Required action: Retype the entries, please, from their first line to the line containing "Also changed, not shown: docs/source/tutorial.ipynb.", exactly and only those lines, minus the pictures.

+++ Supplied material

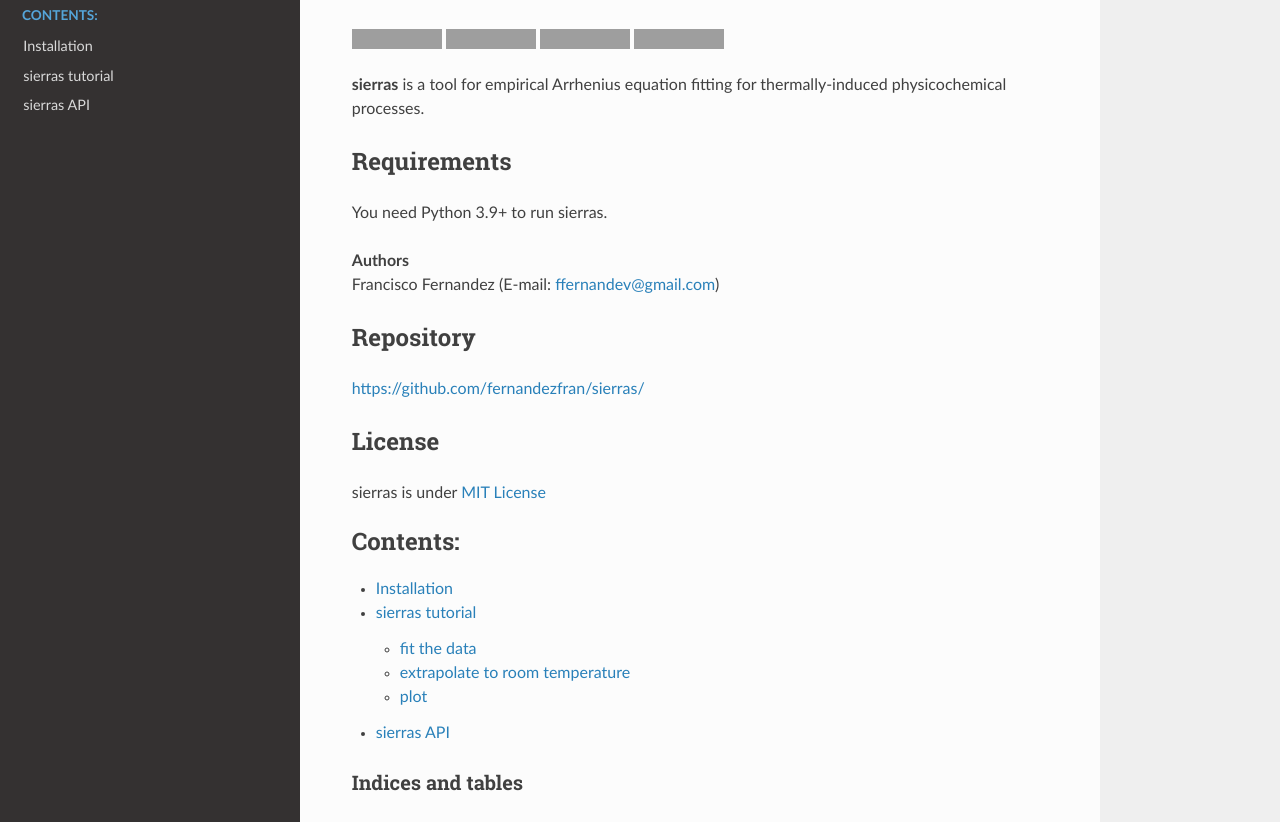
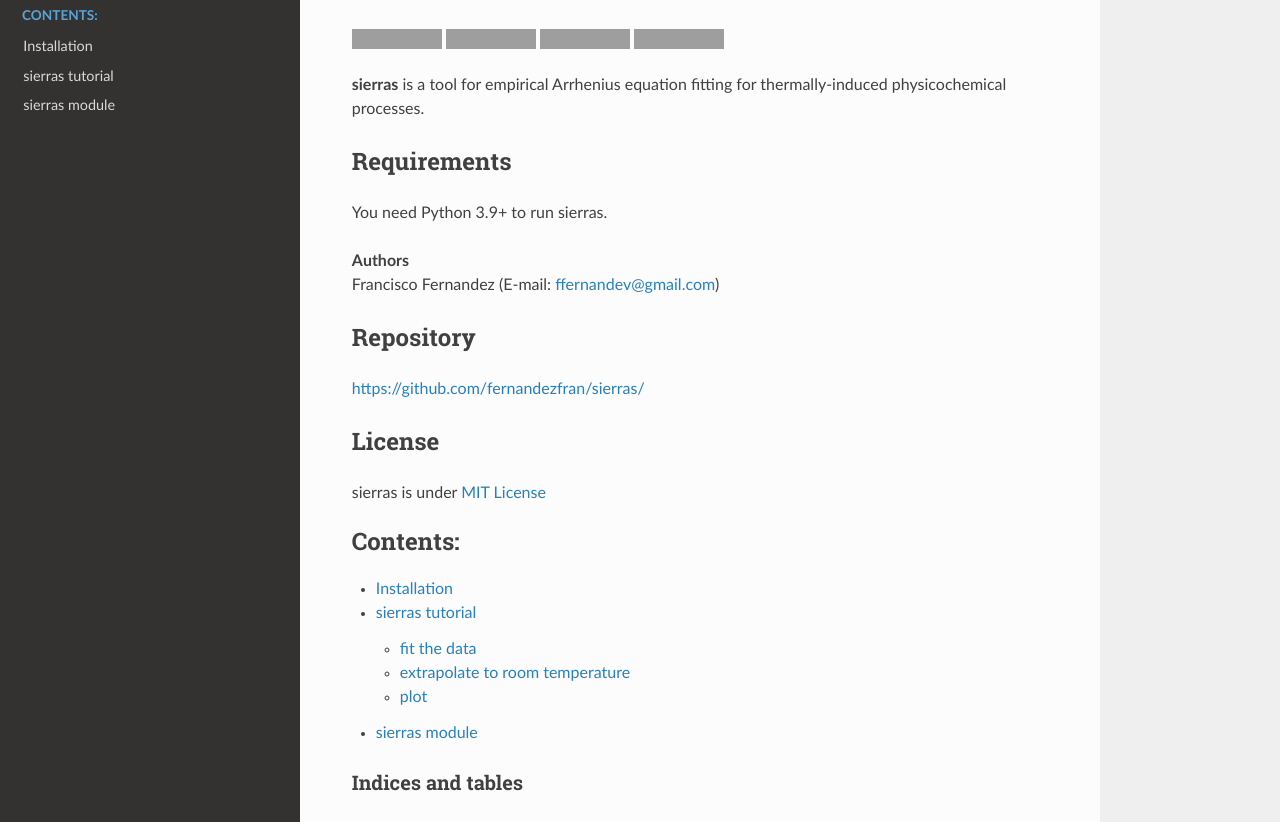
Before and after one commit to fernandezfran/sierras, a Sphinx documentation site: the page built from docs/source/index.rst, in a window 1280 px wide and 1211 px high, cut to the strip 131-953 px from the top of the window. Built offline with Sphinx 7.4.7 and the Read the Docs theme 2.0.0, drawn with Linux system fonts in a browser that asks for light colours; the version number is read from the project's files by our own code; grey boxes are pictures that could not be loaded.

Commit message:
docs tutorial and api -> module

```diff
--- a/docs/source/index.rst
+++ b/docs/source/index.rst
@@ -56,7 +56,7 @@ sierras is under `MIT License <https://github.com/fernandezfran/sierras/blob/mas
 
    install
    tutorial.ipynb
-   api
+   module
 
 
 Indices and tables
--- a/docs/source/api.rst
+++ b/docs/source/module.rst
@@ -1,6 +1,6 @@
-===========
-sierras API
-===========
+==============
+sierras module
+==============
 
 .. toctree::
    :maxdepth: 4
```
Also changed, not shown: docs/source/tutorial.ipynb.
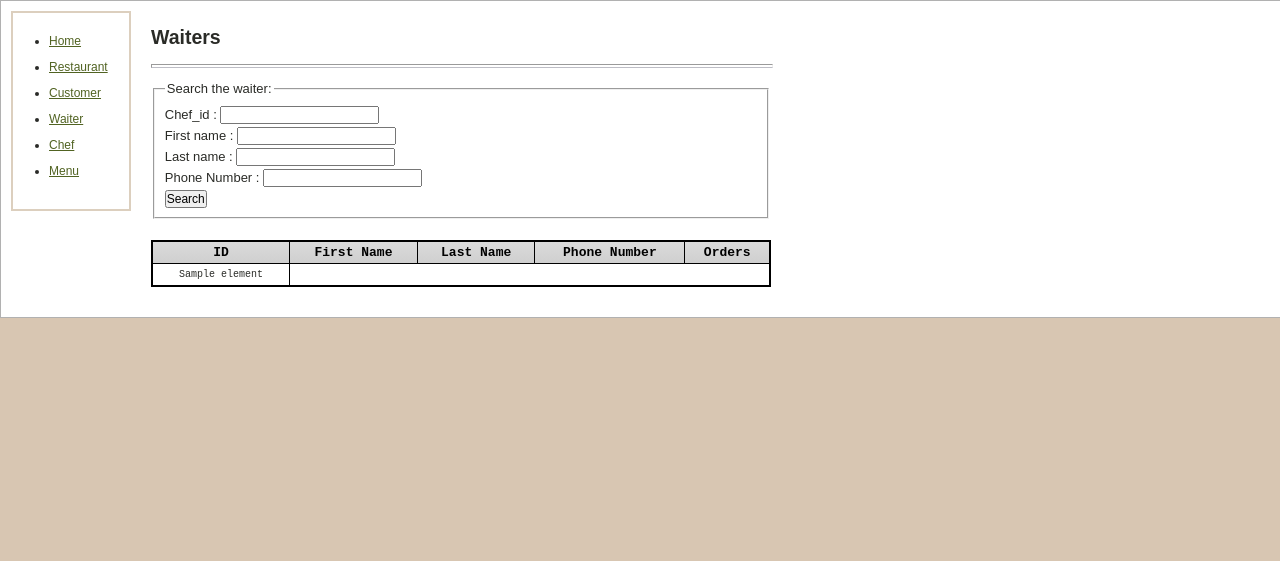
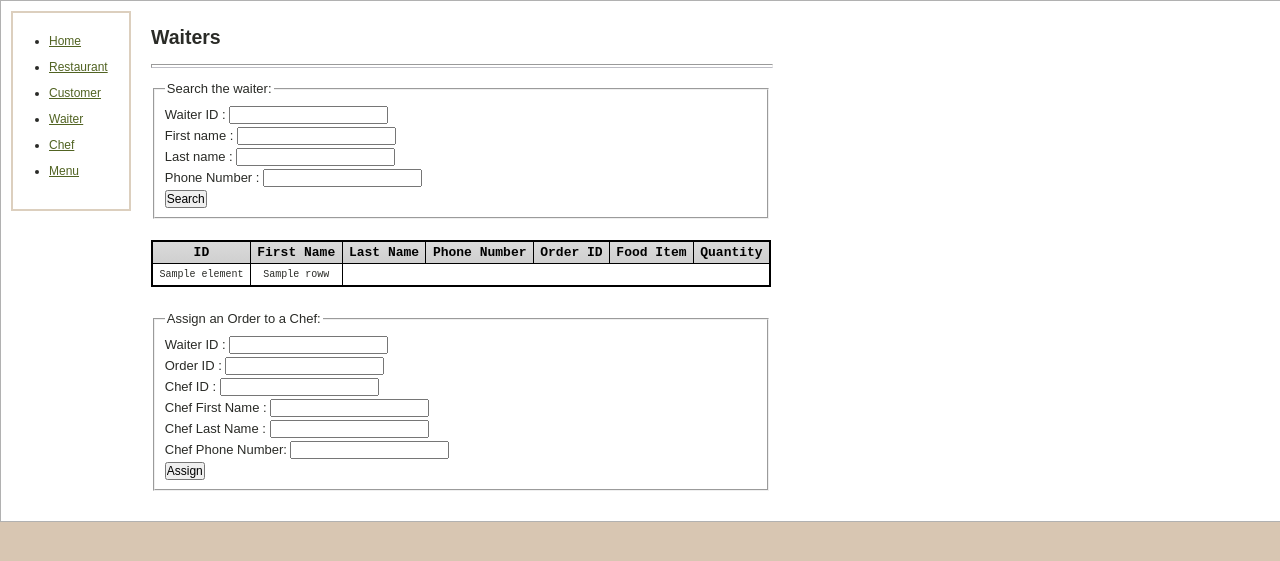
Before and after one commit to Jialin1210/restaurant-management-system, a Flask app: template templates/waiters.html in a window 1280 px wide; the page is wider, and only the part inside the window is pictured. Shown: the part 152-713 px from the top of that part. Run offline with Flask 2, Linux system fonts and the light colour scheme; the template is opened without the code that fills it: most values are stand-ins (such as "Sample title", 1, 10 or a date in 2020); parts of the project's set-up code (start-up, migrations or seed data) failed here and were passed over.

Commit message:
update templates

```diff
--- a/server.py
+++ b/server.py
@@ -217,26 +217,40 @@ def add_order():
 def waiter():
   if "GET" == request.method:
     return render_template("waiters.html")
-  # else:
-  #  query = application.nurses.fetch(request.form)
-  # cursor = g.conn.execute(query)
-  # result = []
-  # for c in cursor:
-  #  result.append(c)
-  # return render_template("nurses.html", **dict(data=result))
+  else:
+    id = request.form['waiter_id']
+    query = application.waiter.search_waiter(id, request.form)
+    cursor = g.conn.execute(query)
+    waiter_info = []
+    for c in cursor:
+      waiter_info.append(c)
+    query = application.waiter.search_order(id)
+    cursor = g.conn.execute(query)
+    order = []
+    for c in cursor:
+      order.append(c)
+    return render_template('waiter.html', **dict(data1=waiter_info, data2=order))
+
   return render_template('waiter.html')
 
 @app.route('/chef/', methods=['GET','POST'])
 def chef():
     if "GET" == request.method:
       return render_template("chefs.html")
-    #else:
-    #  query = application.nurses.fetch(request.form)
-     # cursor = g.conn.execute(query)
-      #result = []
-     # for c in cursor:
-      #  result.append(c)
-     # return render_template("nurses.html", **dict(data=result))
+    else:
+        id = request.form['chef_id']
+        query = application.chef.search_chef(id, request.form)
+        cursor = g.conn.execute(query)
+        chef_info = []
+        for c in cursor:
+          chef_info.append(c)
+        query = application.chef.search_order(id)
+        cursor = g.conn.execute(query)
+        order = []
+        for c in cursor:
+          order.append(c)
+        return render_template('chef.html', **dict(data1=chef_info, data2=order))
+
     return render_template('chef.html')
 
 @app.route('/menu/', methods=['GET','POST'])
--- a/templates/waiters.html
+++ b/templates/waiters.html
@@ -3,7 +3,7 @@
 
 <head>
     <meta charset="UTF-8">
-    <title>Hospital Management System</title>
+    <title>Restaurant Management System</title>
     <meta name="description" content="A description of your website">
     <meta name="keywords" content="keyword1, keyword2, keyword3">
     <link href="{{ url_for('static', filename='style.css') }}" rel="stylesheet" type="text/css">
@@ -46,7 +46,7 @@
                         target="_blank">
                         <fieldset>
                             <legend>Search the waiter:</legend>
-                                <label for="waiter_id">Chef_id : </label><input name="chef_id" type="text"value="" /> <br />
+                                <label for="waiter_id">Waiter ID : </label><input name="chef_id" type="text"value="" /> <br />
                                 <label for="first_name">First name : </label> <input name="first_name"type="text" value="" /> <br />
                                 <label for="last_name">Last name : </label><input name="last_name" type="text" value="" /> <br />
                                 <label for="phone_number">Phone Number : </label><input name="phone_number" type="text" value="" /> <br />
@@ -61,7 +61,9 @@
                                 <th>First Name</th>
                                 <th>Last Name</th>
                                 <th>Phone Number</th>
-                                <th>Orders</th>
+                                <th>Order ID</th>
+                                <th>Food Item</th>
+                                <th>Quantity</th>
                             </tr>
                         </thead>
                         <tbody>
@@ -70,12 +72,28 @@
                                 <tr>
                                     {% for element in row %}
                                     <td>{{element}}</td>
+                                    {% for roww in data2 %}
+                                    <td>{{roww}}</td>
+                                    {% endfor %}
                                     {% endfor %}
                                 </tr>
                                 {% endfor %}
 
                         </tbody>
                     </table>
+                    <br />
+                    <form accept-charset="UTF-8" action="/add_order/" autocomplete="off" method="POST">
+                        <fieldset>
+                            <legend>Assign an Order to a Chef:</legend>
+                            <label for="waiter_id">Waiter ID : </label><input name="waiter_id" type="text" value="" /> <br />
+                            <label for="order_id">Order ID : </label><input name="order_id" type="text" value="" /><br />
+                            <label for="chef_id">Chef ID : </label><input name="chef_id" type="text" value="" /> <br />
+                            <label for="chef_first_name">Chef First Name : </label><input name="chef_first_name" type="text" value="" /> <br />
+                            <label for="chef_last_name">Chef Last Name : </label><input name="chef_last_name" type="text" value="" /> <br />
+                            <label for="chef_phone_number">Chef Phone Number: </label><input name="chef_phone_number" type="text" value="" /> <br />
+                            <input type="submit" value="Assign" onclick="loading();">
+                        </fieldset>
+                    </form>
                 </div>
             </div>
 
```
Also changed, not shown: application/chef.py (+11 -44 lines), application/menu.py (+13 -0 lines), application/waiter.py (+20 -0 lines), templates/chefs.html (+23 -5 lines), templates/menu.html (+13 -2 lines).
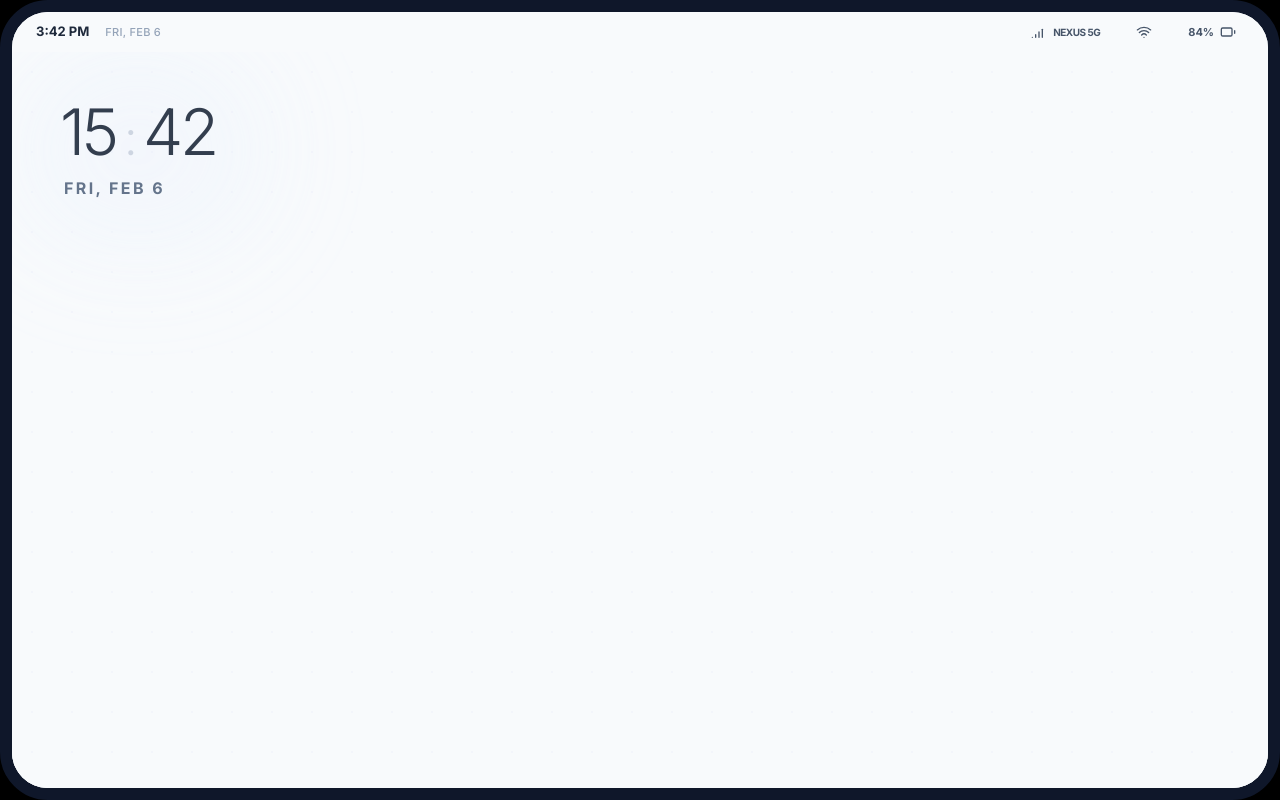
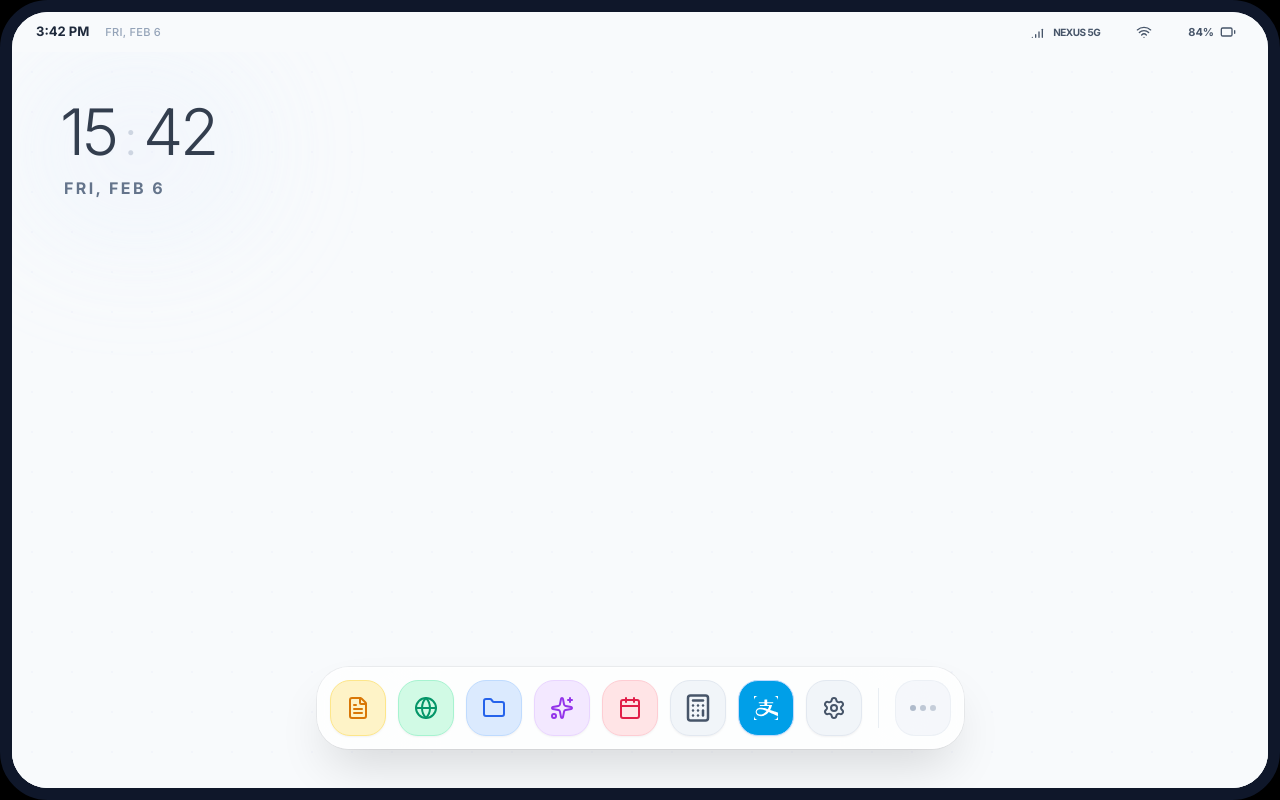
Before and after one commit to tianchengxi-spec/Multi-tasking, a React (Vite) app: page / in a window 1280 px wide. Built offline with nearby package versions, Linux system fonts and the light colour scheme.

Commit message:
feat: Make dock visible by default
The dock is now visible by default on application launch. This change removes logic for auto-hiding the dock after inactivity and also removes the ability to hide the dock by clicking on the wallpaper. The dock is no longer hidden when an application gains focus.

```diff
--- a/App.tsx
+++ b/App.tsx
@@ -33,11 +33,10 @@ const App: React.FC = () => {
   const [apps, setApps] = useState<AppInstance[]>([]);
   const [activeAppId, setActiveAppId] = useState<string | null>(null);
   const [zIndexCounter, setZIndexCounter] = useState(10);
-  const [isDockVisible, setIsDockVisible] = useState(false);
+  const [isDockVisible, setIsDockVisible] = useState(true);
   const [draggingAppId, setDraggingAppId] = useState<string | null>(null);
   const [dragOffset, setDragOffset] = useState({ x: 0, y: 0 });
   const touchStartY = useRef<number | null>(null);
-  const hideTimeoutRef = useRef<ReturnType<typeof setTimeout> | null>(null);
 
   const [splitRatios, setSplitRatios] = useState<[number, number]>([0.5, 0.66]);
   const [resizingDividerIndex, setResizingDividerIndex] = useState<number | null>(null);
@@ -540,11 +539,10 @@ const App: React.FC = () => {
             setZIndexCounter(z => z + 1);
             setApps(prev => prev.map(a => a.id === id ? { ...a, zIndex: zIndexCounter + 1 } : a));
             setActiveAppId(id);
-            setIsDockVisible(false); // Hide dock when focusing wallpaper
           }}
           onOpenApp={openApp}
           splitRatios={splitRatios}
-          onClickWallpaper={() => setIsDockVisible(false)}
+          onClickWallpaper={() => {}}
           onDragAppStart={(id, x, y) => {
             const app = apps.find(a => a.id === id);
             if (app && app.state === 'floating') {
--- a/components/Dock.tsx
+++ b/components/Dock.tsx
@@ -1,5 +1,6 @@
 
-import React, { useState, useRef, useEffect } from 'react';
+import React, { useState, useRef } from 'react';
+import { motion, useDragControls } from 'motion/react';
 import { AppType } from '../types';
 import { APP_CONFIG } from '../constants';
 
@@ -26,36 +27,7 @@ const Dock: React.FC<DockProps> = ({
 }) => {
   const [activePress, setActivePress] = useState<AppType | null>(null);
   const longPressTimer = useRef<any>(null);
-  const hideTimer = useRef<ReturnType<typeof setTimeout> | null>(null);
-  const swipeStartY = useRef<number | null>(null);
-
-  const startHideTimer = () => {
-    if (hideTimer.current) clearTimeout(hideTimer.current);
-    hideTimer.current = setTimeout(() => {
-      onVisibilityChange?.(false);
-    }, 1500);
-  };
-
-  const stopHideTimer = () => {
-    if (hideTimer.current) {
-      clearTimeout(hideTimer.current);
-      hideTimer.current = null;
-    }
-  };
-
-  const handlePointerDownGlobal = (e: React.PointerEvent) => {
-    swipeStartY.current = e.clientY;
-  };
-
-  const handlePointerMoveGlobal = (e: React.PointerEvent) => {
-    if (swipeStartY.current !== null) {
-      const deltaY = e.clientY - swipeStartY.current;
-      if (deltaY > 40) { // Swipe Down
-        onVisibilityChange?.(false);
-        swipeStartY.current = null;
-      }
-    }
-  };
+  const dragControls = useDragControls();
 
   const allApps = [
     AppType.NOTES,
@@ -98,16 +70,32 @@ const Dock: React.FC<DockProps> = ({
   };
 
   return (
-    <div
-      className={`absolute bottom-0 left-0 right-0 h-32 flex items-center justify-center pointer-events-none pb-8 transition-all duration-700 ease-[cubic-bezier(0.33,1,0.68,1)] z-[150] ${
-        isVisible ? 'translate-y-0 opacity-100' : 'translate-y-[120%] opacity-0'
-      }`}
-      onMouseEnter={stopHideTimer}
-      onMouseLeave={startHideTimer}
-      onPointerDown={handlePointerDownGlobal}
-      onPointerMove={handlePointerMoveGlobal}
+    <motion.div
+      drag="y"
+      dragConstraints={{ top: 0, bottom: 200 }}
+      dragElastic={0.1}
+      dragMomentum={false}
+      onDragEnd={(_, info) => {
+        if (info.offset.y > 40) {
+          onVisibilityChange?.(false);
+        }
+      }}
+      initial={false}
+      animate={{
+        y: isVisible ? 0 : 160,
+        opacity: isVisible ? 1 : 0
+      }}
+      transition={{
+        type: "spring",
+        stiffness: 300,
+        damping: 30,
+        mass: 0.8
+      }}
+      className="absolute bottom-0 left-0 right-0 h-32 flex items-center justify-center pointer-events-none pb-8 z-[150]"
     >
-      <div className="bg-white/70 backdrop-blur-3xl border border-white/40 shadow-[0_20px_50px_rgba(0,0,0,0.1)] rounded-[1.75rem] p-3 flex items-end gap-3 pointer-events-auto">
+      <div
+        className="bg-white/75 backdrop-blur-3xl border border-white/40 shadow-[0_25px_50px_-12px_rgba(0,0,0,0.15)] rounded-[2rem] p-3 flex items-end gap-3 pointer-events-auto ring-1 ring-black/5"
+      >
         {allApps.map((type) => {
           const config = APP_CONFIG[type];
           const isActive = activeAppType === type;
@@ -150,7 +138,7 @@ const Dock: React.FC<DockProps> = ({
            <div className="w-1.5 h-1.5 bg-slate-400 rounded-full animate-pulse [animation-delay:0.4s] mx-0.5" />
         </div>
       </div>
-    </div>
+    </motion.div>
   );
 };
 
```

++++++

Result:
Before and after one commit to fernandezfran/sierras, a Sphinx documentation site: the page built from docs/source/index.rst, in a window 1280 px wide and 1211 px high, cut to the strip 131-953 px from the top of the window. Built offline with Sphinx 7.4.7 and the Read the Docs theme 2.0.0, drawn with Linux system fonts in a browser that asks for light colours; the version number is read from the project's files by our own code; grey boxes are pictures that could not be loaded.

Commit message:
docs tutorial and api -> module

```diff
--- a/docs/source/index.rst
+++ b/docs/source/index.rst
@@ -56,7 +56,7 @@ sierras is under `MIT License <https://github.com/fernandezfran/sierras/blob/mas
 
    install
    tutorial.ipynb
-   api
+   module
 
 
 Indices and tables
--- a/docs/source/api.rst
+++ b/docs/source/module.rst
@@ -1,6 +1,6 @@
-===========
-sierras API
-===========
+==============
+sierras module
+==============
 
 .. toctree::
    :maxdepth: 4
```
Also changed, not shown: docs/source/tutorial.ipynb.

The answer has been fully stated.